# Exercise
Give the number of lines in the records below that include "data", and nothing more.

───── Given records ─────

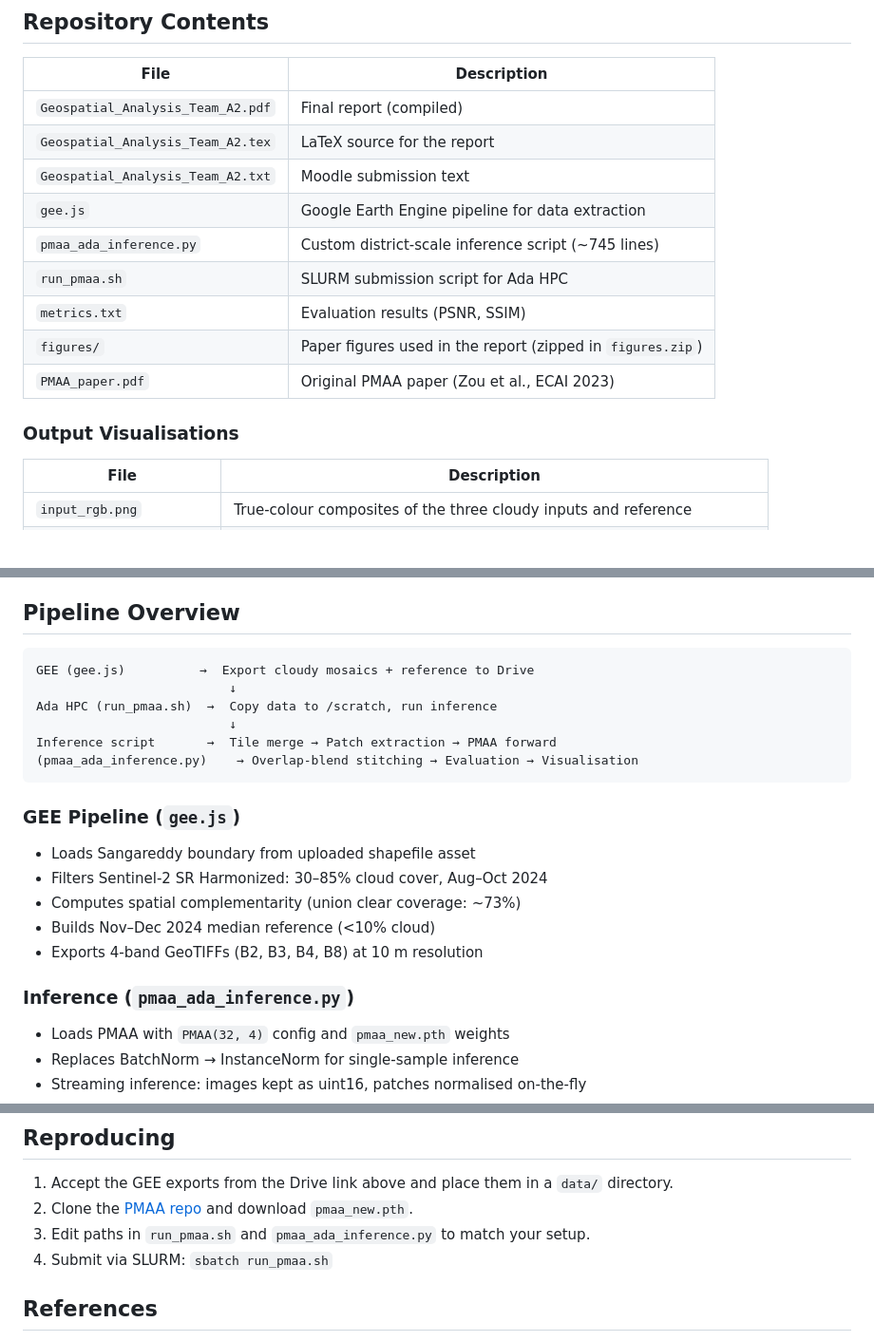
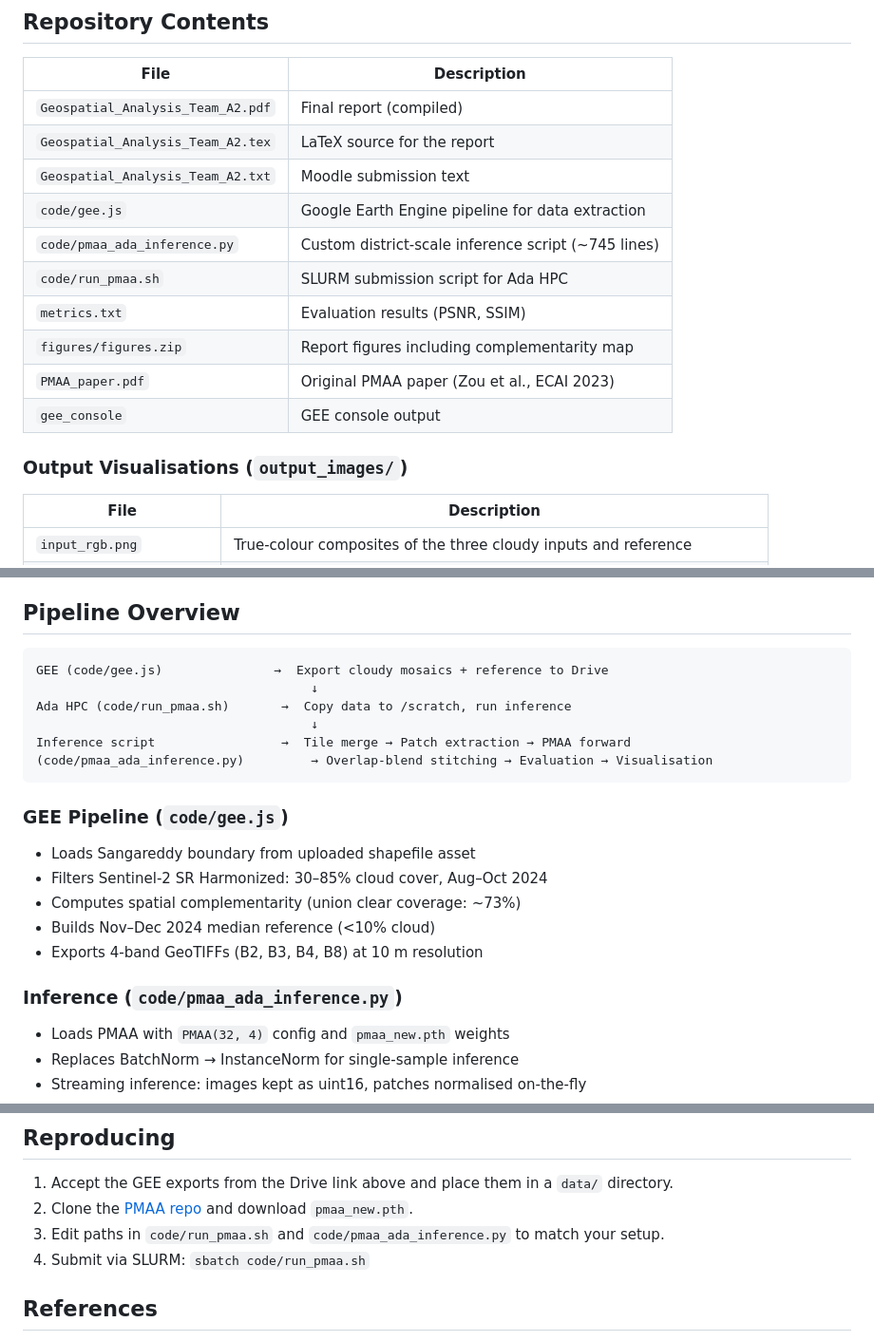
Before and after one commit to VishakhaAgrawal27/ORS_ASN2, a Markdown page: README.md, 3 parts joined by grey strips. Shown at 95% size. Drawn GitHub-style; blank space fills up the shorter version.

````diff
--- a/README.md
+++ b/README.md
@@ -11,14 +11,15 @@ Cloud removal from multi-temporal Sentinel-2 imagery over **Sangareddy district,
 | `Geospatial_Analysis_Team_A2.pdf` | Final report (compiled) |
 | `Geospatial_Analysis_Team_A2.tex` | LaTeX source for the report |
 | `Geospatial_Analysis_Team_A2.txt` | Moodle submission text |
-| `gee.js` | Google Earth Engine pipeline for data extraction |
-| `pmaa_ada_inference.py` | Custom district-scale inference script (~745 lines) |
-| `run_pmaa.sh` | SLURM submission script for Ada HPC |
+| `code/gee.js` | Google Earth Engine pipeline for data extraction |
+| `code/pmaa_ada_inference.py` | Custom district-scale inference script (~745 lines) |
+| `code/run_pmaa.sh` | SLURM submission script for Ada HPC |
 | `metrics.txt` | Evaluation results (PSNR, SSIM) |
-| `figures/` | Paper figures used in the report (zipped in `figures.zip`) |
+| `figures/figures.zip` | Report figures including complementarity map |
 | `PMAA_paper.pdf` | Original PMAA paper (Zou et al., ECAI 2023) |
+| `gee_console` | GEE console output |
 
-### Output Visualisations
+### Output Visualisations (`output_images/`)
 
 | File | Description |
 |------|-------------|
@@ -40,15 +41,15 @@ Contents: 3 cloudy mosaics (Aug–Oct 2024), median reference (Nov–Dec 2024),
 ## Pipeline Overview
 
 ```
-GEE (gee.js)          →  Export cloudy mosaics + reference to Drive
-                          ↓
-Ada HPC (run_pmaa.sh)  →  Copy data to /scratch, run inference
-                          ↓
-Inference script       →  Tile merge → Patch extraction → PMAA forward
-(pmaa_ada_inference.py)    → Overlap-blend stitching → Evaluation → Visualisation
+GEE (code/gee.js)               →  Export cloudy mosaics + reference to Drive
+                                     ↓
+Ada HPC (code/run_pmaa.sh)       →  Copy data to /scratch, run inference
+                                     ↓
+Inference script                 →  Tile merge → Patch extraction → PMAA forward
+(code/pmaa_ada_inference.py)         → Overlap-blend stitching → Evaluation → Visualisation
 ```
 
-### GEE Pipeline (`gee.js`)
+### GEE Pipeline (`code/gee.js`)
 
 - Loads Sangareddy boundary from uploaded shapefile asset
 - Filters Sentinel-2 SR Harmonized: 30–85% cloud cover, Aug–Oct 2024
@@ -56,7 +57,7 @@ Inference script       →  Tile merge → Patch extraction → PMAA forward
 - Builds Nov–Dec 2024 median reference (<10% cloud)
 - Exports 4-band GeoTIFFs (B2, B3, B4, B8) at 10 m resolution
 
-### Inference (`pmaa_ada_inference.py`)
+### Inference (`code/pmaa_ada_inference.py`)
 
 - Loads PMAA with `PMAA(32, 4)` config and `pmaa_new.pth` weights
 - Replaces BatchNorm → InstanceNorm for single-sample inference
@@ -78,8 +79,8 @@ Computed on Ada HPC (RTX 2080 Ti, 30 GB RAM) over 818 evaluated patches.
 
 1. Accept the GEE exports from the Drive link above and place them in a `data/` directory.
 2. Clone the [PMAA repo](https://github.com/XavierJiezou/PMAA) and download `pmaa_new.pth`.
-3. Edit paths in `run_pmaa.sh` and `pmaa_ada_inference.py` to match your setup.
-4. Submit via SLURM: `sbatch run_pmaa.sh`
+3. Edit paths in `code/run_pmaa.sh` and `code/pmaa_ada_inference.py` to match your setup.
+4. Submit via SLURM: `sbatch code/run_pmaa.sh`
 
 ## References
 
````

─────
───── Given records ─────

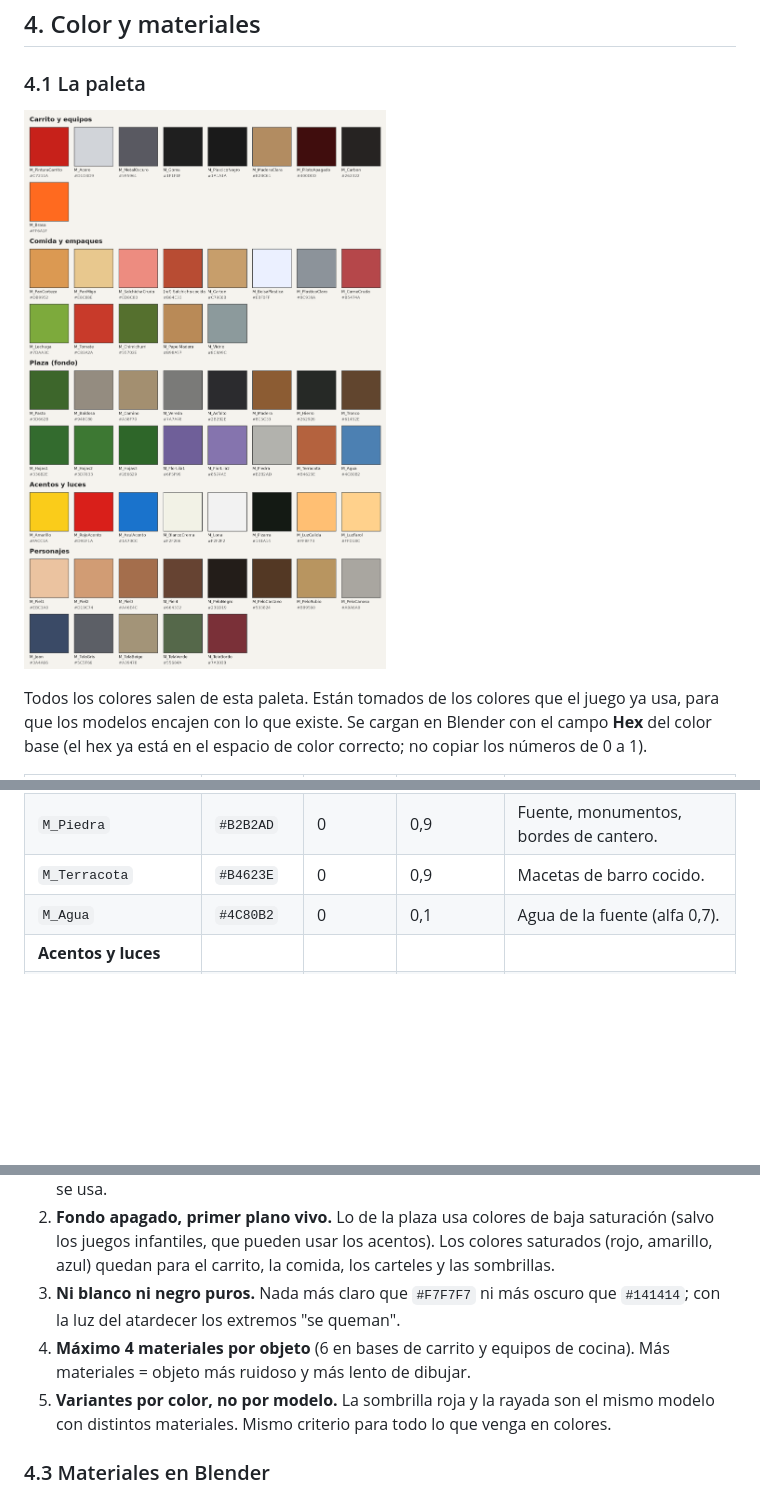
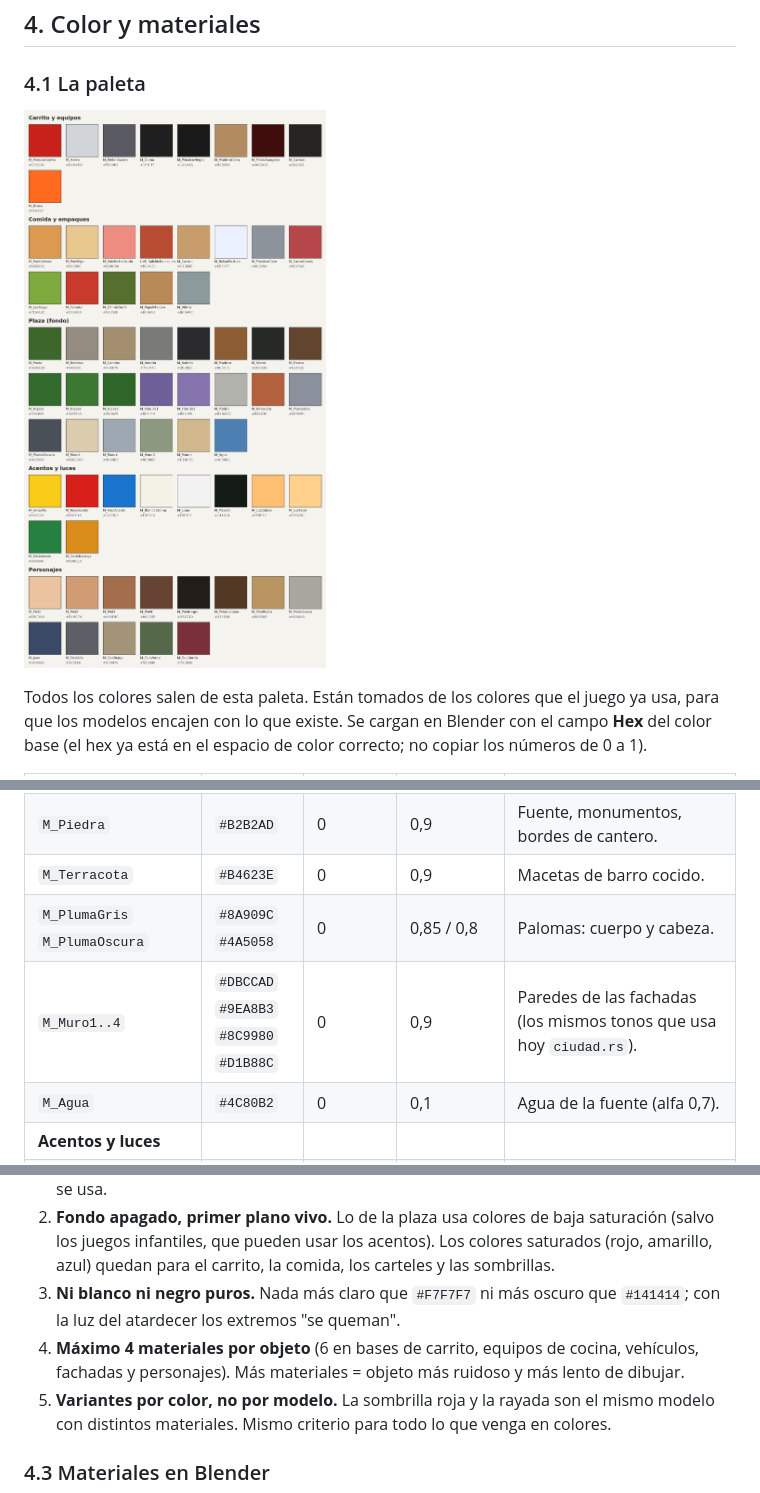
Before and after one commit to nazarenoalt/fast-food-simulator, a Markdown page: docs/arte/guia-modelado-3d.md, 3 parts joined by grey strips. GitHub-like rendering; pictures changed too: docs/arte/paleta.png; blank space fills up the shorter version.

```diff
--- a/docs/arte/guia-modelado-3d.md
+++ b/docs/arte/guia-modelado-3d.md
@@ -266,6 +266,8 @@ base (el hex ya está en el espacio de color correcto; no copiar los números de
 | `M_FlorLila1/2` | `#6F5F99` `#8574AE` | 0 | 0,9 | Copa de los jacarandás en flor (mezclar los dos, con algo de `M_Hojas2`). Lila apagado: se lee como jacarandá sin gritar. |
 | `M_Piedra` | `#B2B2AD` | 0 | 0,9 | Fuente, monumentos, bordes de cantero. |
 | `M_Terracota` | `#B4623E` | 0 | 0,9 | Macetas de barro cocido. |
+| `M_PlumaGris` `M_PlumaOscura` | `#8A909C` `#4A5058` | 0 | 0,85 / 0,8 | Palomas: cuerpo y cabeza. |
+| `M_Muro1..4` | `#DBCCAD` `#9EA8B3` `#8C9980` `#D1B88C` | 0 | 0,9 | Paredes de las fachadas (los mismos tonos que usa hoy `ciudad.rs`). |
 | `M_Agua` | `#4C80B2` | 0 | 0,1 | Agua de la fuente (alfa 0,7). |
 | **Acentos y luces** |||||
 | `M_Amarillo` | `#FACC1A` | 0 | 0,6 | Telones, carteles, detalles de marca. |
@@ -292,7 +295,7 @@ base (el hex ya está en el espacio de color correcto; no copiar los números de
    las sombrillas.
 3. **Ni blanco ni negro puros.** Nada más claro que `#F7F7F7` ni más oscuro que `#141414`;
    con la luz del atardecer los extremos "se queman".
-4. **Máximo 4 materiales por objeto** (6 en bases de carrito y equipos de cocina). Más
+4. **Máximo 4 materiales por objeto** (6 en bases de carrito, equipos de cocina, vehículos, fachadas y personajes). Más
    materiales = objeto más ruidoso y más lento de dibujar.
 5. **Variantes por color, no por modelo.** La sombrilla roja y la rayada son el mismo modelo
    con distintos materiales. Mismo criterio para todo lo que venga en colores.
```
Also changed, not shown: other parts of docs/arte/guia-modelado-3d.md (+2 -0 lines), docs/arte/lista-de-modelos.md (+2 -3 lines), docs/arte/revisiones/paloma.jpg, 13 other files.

─────

# Solution for this task
5